Influenza pandemics are worldwide outbreaks of disease that occur when a new influenza virus emerges for which people have little or no immunity. The disease spreads very quickly; moving from person to person and can affect whole countries. Many health professionals are concerned that the spread of avian flu throughout eastern Asia presents a significant threat to human health. Worldwide, more than 250,000 deaths from seasonal influenza occur annually. Current treatment methods include vaccines which have to be updated yearly and anti-viral medications which only have limited effectiveness.

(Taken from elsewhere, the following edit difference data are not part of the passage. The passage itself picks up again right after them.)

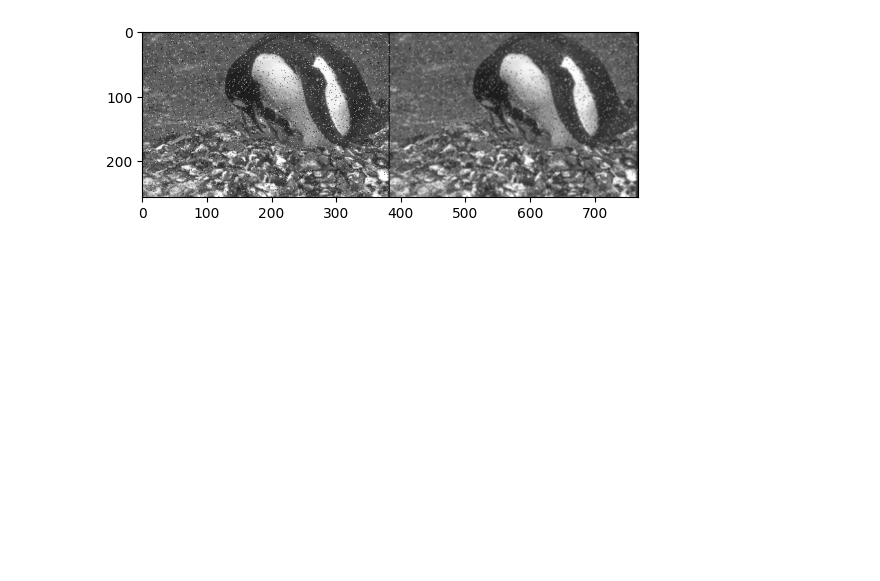
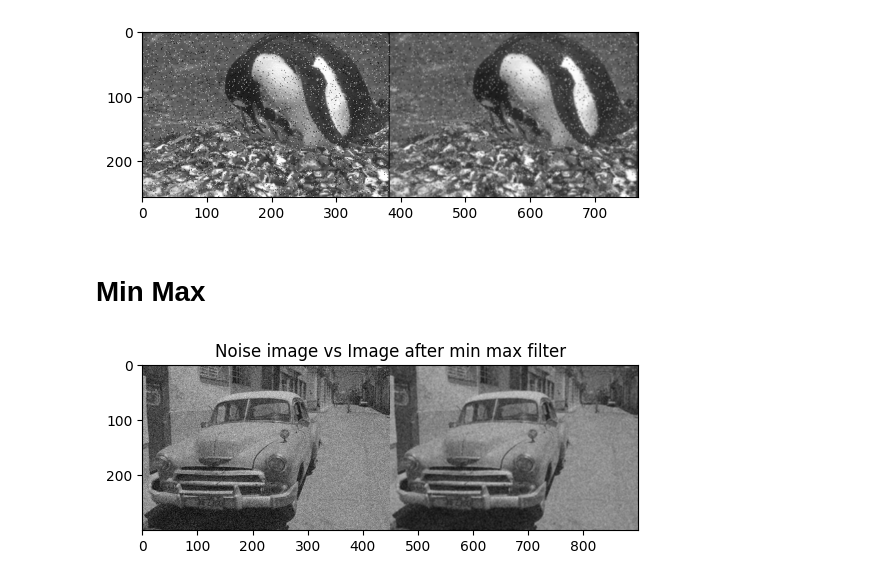
Before and after one commit to therahulsarkar/OpenCV-DIP, a Jupyter notebook: Filter.ipynb, the cells around one changed output. Saved outputs shown, nothing was run; the diff lists cells and outputs as text; code cells hidden in the pictures; blank space fills up the shorter version.

```diff
--- a/Filter.ipynb
+++ b/Filter.ipynb
@@ -57,0 +56,23 @@ plt.show()
+# %% [markdown]
+# Min Max
+# %%
+import cv2
+import matplotlib.pyplot as plt
+# Load the image
+image = cv2.imread("img/noise2.png")
+
+
+# Create the kernel for the min-max filter
+kernel_size = 3
+kernel = np.ones((kernel_size, kernel_size), dtype=np.float32) / (kernel_size * kernel_size)
+
+
+# Apply the weighted average filter
+filtered_image = cv2.filter2D(src=image, ddepth=-1, kernel=kernel)
+
+plt.title("Noise image vs Image after min max filter")
+final_img = np.hstack((image, filtered_image));
+plt.imshow(final_img)
+plt.show()
+# %% [output]
+[figure, added]
```
Also changed, not shown: parts of 1 cell of this notebook.
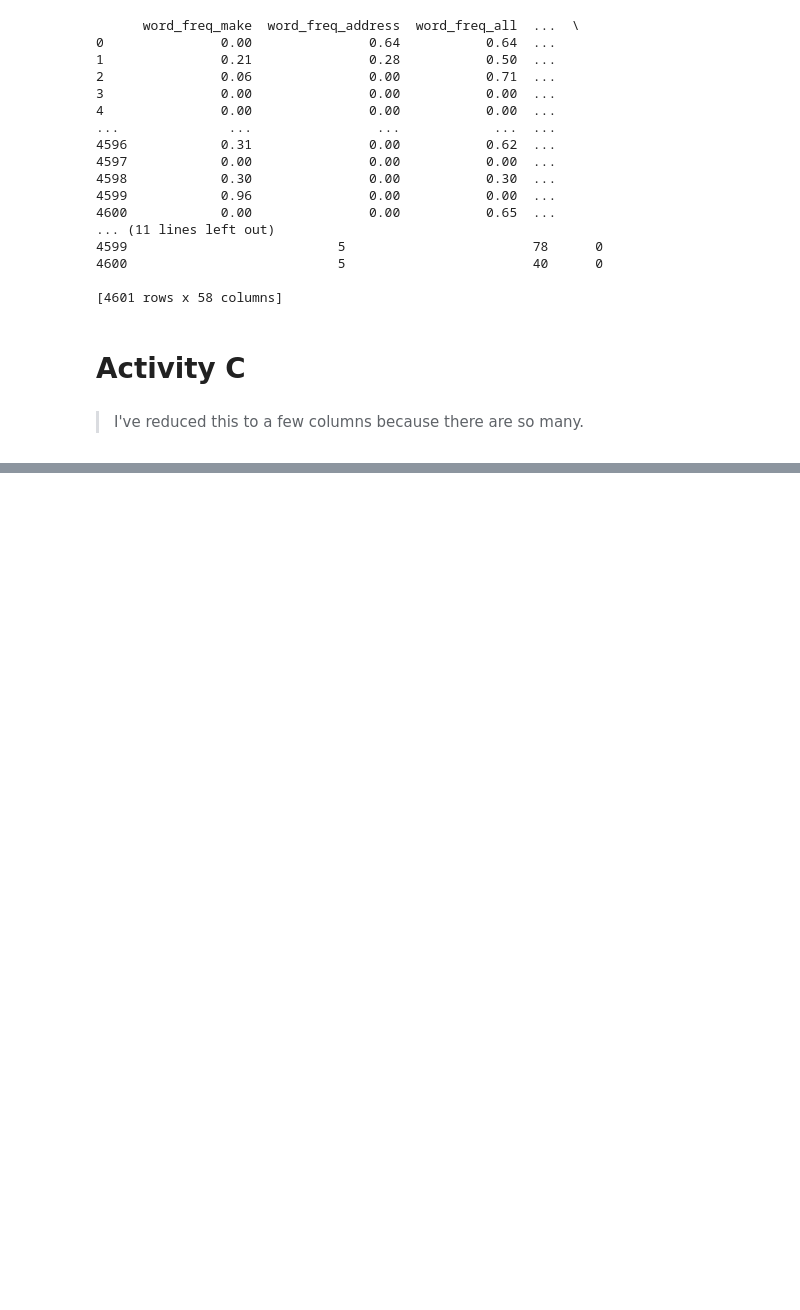
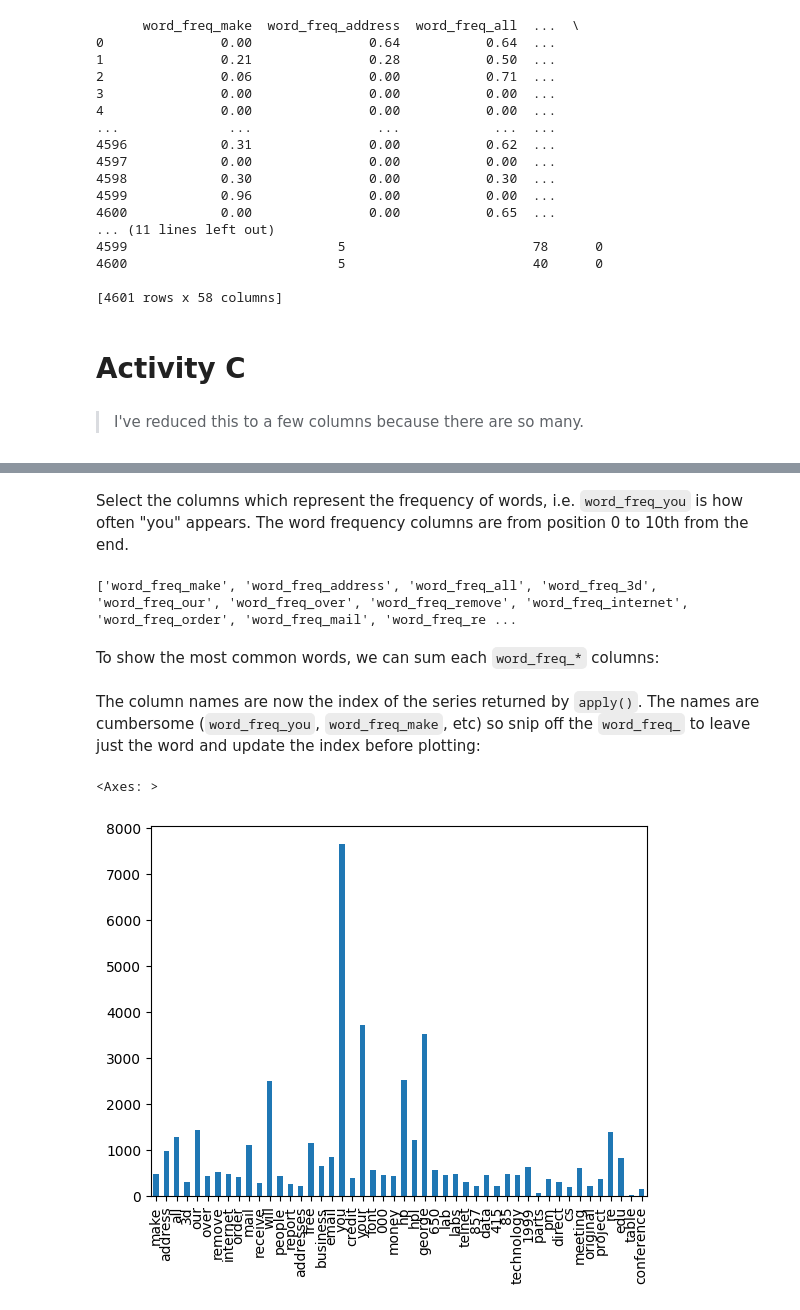
Before and after one commit to ccooper1982/uni-comp11127, a Jupyter notebook: Lab 2/Lab2.ipynb, the cells around one changed output, grey strips where cells are left out. Saved outputs shown, nothing was run; the diff lists cells and outputs as text; code cells hidden in the pictures; blank space fills up the shorter version.

```diff
--- a/Lab 2/Lab2.ipynb
+++ b/Lab 2/Lab2.ipynb
@@ -402,0 +409,23 @@ capital_run_length_longest
+# %% [markdown]
+Select the columns which represent the frequency of words, i.e. `word_freq_you` is how often "you" appears. The word frequency columns are from position 0 to 10th from the end.
+# %%
+wordColumns = dataframe.columns[0:-10].tolist();
+print(wordColumns)
+# %% [output]
+['word_freq_make', 'word_freq_address', 'word_freq_all', 'word_freq_3d', 'word_freq_our', 'word_freq_over', 'word_freq_remove', 'word_freq_internet', 'word_freq_order', 'word_freq_mail', 'word_freq_re ...
+# %% [markdown]
+To show the most common words, we can sum each `word_freq_*` columns:
+# %%
+wordFrequencySums = dataframe[wordColumns].apply(np.sum, axis=0)
+# %% [markdown]
+The column names are now the index of the series returned by `apply()`. The names are cumbersome (`word_freq_you`, `word_freq_make`, etc) so snip off the `word_freq_` to leave just the word and update the index before plotting:
+# %%
+indexes = []
+for name in wordFrequencySums.index:
+  indexes.append(name[name.rfind('_')+1:])
+
+wordFrequencySums.index = indexes
+wordFrequencySums.plot.bar()
+# %% [output]
+<Axes: >
+[figure, added]
```
Also changed, not shown: parts of 7 cells of this notebook, 1 other file.
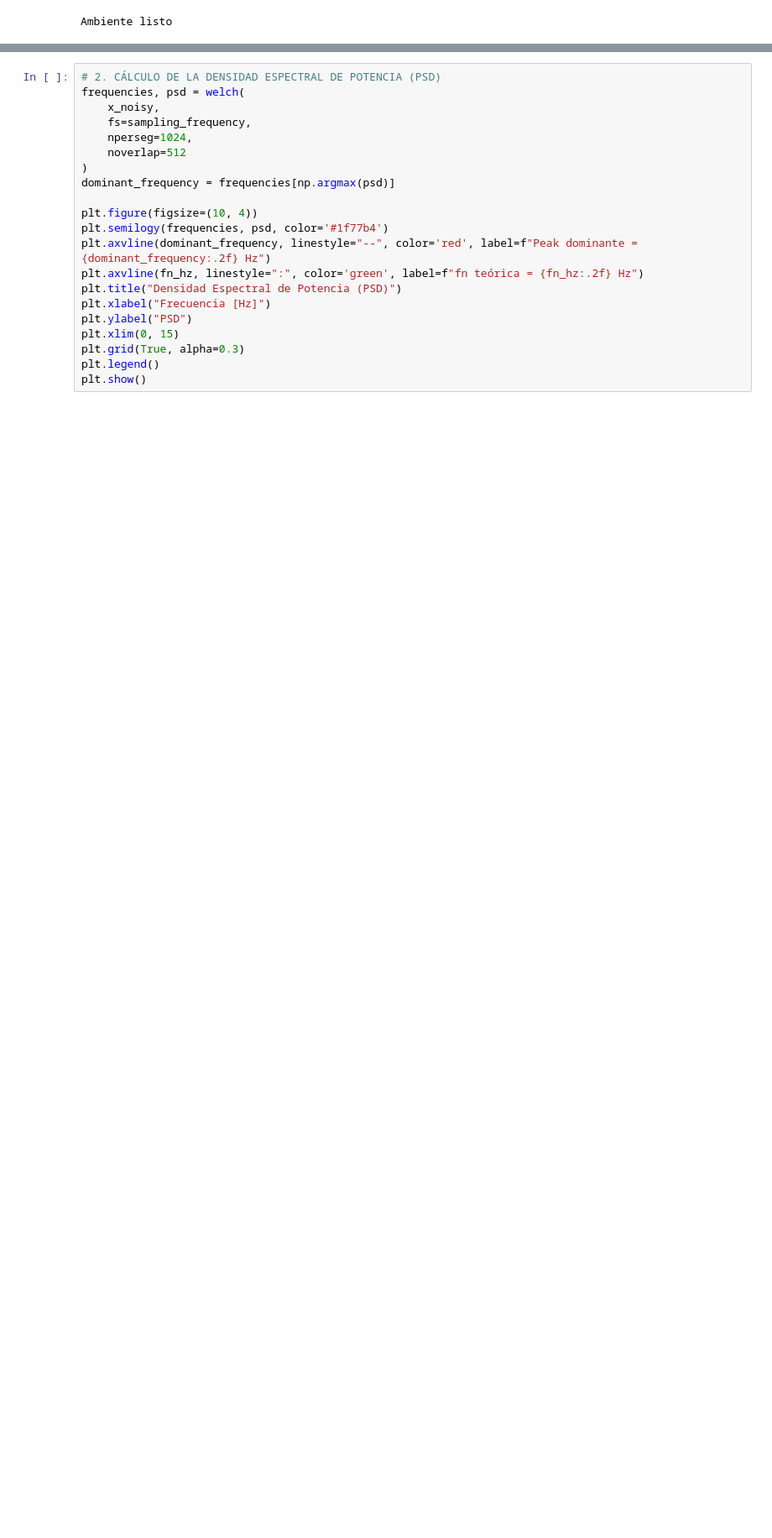
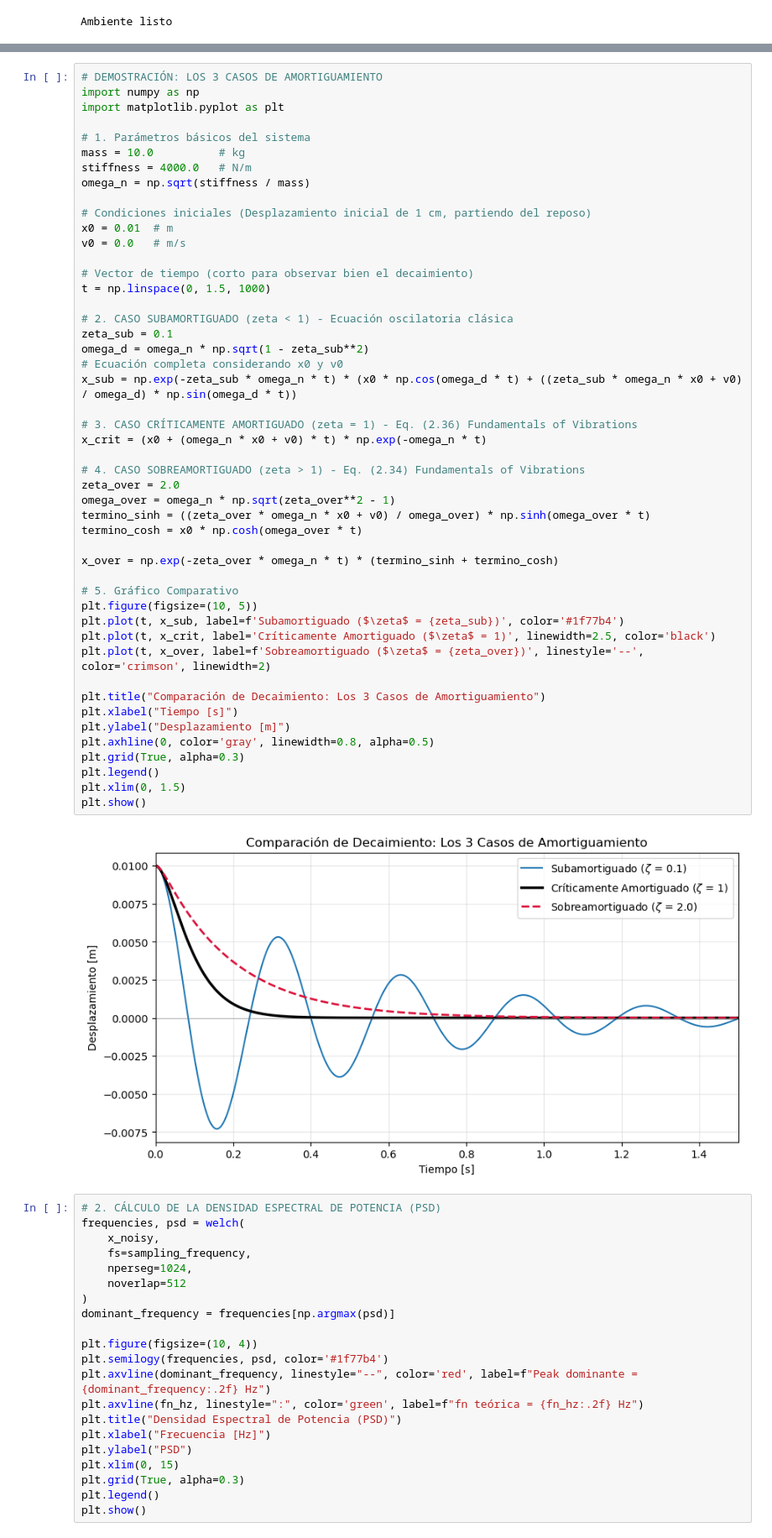
Before and after one commit to SebMunV/tarea-2-amortiguacion-decremento-functransf, a Jupyter notebook: notebooks/v2-presentacion-vibraciones.ipynb, the cells around one changed output, grey strips where cells are left out. Shown at 84% size. Cells and saved outputs as stored; diff of their text form; blank space fills up the shorter version.

```diff
--- a/notebooks/v2-presentacion-vibraciones.ipynb
+++ b/notebooks/v2-presentacion-vibraciones.ipynb
@@ -159,3 +200,53 @@ plt.show()
+# %%
+# DEMOSTRACIÓN: LOS 3 CASOS DE AMORTIGUAMIENTO
+import numpy as np
+import matplotlib.pyplot as plt
+
+# 1. Parámetros básicos del sistema
+mass = 10.0          # kg
+stiffness = 4000.0   # N/m
+omega_n = np.sqrt(stiffness / mass)
+
+# Condiciones iniciales (Desplazamiento inicial de 1 cm, partiendo del reposo)
+x0 = 0.01  # m
+v0 = 0.0   # m/s
+
+# Vector de tiempo (corto para observar bien el decaimiento)
+t = np.linspace(0, 1.5, 1000)
+
+# 2. CASO SUBAMORTIGUADO (zeta < 1) - Ecuación oscilatoria clásica
+zeta_sub = 0.1
+omega_d = omega_n * np.sqrt(1 - zeta_sub**2)
+# Ecuación completa considerando x0 y v0
+x_sub = np.exp(-zeta_sub * omega_n * t) * (x0 * np.cos(omega_d * t) + ((zeta_sub * omega_n * x0 + v0) / omega_d) * np.sin(omega_d * t))
+
+# 3. CASO CRÍTICAMENTE AMORTIGUADO (zeta = 1) - Eq. (2.36) Fundamentals of Vibrations
+x_crit = (x0 + (omega_n * x0 + v0) * t) * np.exp(-omega_n * t)
+
+# 4. CASO SOBREAMORTIGUADO (zeta > 1) - Eq. (2.34) Fundamentals of Vibrations
+zeta_over = 2.0
+omega_over = omega_n * np.sqrt(zeta_over**2 - 1)
+termino_sinh = ((zeta_over * omega_n * x0 + v0) / omega_over) * np.sinh(omega_over * t)
+termino_cosh = x0 * np.cosh(omega_over * t)
+
+x_over = np.exp(-zeta_over * omega_n * t) * (termino_sinh + termino_cosh)
+
+# 5. Gráfico Comparativo
+plt.figure(figsize=(10, 5))
+plt.plot(t, x_sub, label=f'Subamortiguado ($\zeta$ = {zeta_sub})', color='#1f77b4')
+plt.plot(t, x_crit, label='Críticamente Amortiguado ($\zeta$ = 1)', linewidth=2.5, color='black')
+plt.plot(t, x_over, label=f'Sobreamortiguado ($\zeta$ = {zeta_over})', linestyle='--', color='crimson', linewidth=2)
+
+plt.title("Comparación de Decaimiento: Los 3 Casos de Amortiguamiento")
+plt.xlabel("Tiempo [s]")
+plt.ylabel("Desplazamiento [m]")
+plt.axhline(0, color='gray', linewidth=0.8, alpha=0.5)
+plt.grid(True, alpha=0.3)
+plt.legend()
+plt.xlim(0, 1.5)
+plt.show()
+# %% [output]
+[figure, added]
 # %%
 # 2. CÁLCULO DE LA DENSIDAD ESPECTRAL DE POTENCIA (PSD)
 frequencies, psd = welch(
```
Also changed, not shown: parts of 9 cells of this notebook.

Researchers at the Dana-Farber Cancer Institute, Burnham Institute for Medical Research, and the Centers for Disease Control and Prevention have discovered that monoclonal antibodies (mAb) neutralize an unprecedented range of influenza A viruses, including avian influenza A (H5N1) virus, previous pandemic influenza viruses, and some seasonal influenza viruses. The team identified antibodies that neutralize a broad range of influenza A subtypes. The antibodies bind to a highly conserved stem area in the H5 type hemagglutinin (HA). Once they bind to the stem, the virus cannot change to a conformation, which is necessary in order to enter the host cell. This prevents further infection of host cells and the proliferation of virus mutants. The research showed that a great number of different types of bird flu were inhibited by the mAb and that mAbs protected mice that were exposed to the H5N1 virus even when injected three days after the infection.
“The head portion of hemagglutinin is highly mutable, leading to the rise of forms of the virus that can evade neutralizing antibodies,” said Robert Liddington, Ph.D, one of the investigators on the study. “However, the stem region of hemagglutinin is highly conserved because it undergoes a dramatic conformational change to allow entry of viral RNA into the host cell. It’s very difficult to get a mutation that doesn’t destroy that function, which explains why we aren’t seeing escape mutants and why these antibodies neutralize such a variety of strains of influenza.”